We end up thinking anger created the pain and problems, but really a faulty relationship based on faulty beliefs created the pain and the problems.

So the first step involves recognizing your current relationship with anger in particular, and emotions in general. How do you view your anger? Could you spend a minute or two to write it out on paper?

When working with anger your greatest ally consists of a sharp pencil and a stack of cheap paper.

First understand where you’re at right now. What defines your current relationship with anger?

Second, understand the big picture. You’ve been reacting to your anger in the ways you’ve been taught and conditioned to by society. Many well-meaning and good-intentioned people shaped and molded your relationship with your anger.

Look to your parents. Look to other influences in your world. You won’t have to search long and hard to find the formative forces in your life.

It’s not your fault – but it is your responsibility!

Third, feel the impact of your current relationship with anger. What has it done to you? What has it done to others? And what’s likely to happen if nothing changes?

Think about it – and then stop thinking and just feel. Feel it in every cell of your body. Let in the feeling of this impact.

The more you practice letting in the feelings, the more you’ll return to your natural state of being – which is to simply feel the anger – without telling yourself a story about it, so you can then let it go.

Next, forgive yourself. Forgiveness provides the space for change. Forgiveness always comes before a conscious, meaningful change in your life.

Now you’re ready for some anger healing tips. Here’s the best one I know:

First, let go of the righteousness. In other words, let go of the need to be right.

Anger problems come from the stories we tell ourselves; the stories we use to justify our anger. Basically, “I’m right and they’re wrong!”

If you’ll drop the righteousness that surrounds your anger, you’ll find the anger itself much easier to release. If you don’t let go of the righteousness, anger becomes IMPOSSIBLE to release.



So how do you let go of righteousness? Be willing.

The need to be right compares to lugging a concrete block around with you everywhere you go. The heavy cumbersome block attaches itself not with chains of steel, but with your will alone. Your willingness imprisons you, and your willingness sets you free.

Why do you need to be right? What price do you pay to be right? Now comes the time to enlist the aid of your greatest ally.

Armed with pen and paper, write out your little story of righteousness in great detail. Write with gusto and flourish. The more you articulate it, the more clearly you see it and understand it. And hopefully, find the wisdom to let it go.

You can also use your greatest ally to bleed off the static of anger that so often and so easily surrounds your body.

Have you ever noticed the static energy of anger that surrounds a person? Like a swarm of hungry gnats on a hot summer day, the anger creates frustration, irritation, even bitterness and resentment.

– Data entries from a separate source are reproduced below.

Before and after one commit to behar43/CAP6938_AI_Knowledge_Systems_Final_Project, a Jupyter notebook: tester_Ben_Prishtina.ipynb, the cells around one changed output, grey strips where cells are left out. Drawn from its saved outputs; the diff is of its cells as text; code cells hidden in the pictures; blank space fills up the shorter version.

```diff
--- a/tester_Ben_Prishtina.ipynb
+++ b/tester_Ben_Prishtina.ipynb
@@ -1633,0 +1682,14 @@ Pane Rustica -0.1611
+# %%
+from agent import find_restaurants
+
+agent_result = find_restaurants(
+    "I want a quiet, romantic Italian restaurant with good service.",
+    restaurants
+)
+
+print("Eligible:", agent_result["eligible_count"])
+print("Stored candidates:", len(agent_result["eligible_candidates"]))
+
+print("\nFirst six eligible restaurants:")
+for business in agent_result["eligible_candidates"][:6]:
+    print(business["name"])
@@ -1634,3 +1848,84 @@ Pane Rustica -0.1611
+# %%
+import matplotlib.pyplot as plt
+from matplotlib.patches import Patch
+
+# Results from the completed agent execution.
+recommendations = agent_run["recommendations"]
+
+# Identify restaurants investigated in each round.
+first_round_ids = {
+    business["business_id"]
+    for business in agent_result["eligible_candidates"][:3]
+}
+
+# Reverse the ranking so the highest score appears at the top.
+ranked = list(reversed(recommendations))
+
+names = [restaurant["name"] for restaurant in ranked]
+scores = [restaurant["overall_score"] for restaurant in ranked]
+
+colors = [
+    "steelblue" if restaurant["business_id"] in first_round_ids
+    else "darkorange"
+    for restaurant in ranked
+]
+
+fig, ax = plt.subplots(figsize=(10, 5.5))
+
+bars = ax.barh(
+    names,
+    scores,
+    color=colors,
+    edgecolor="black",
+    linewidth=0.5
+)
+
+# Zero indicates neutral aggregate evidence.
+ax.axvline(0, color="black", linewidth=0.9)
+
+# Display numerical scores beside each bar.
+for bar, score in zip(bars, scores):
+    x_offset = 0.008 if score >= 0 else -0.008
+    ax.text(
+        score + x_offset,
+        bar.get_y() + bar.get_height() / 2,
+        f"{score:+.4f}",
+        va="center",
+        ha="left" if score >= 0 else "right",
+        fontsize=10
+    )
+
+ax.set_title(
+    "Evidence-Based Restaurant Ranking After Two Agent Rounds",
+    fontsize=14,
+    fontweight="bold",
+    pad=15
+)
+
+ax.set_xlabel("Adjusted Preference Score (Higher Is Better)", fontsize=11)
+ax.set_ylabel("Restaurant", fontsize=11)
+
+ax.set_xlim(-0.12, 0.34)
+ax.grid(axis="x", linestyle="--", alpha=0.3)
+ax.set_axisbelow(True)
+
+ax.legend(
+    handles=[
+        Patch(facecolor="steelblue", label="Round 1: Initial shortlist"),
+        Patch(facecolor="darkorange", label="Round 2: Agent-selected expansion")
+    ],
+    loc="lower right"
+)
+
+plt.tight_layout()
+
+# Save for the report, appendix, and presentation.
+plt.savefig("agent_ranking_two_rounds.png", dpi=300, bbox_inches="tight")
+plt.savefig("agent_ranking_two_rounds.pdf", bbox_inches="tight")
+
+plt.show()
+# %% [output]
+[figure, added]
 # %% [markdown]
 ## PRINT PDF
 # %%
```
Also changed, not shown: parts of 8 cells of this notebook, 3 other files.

You can bleed off that static simply by sitting down and writing quickly – furiously – about whatever bothers you the most. You can release the irritation as if by magic. If you’re willing.

Unlike writing down your righteousness, here the key involves not thinking or planning what you’ll write. Just feel and keep the pen moving.

I used to scribble on the pages – page after page after page of furious scribbles – because I was feeling and releasing faster than words could form. And it worked wonders.

So let’s review these basic anger healing tips:

1. Healing your anger begins with understanding your current relationship with it.

2. Once you have a solid grasp of the problem, really let in the impact of your current relationship.

3. Forgive yourself for buying into the lies about anger and other emotions.

4. Practice feeling your feelings – cleanly. Give yourself permission to cleanly feel with intensity and without melodrama. Simply feel!



5. Know your little story of righteousness; all the reasons why you have the right to be angry. Of course you have the right to be angry. Everybody does. Everybody has been wronged. But it’s poison to hold onto it. Remember the concrete block analogy.

6. Use your greatest ally. Practice bleeding off the static anger by getting it out on paper. You don’t have to write our sentences or even words. Just scribbling alone will work – as long as you write with feeling.

7. Last but not least – be mindful that anger is not bad or wrong. It’s a human emotion. You’re a human. It’s only ‘bad’ if you hold onto it. Then it becomes a poison.

And remember, you get what you’re willing to have. Willingness always leads the way!

all the best,

Mark

Mark Ivar Myhre
The Emotional Healing Coach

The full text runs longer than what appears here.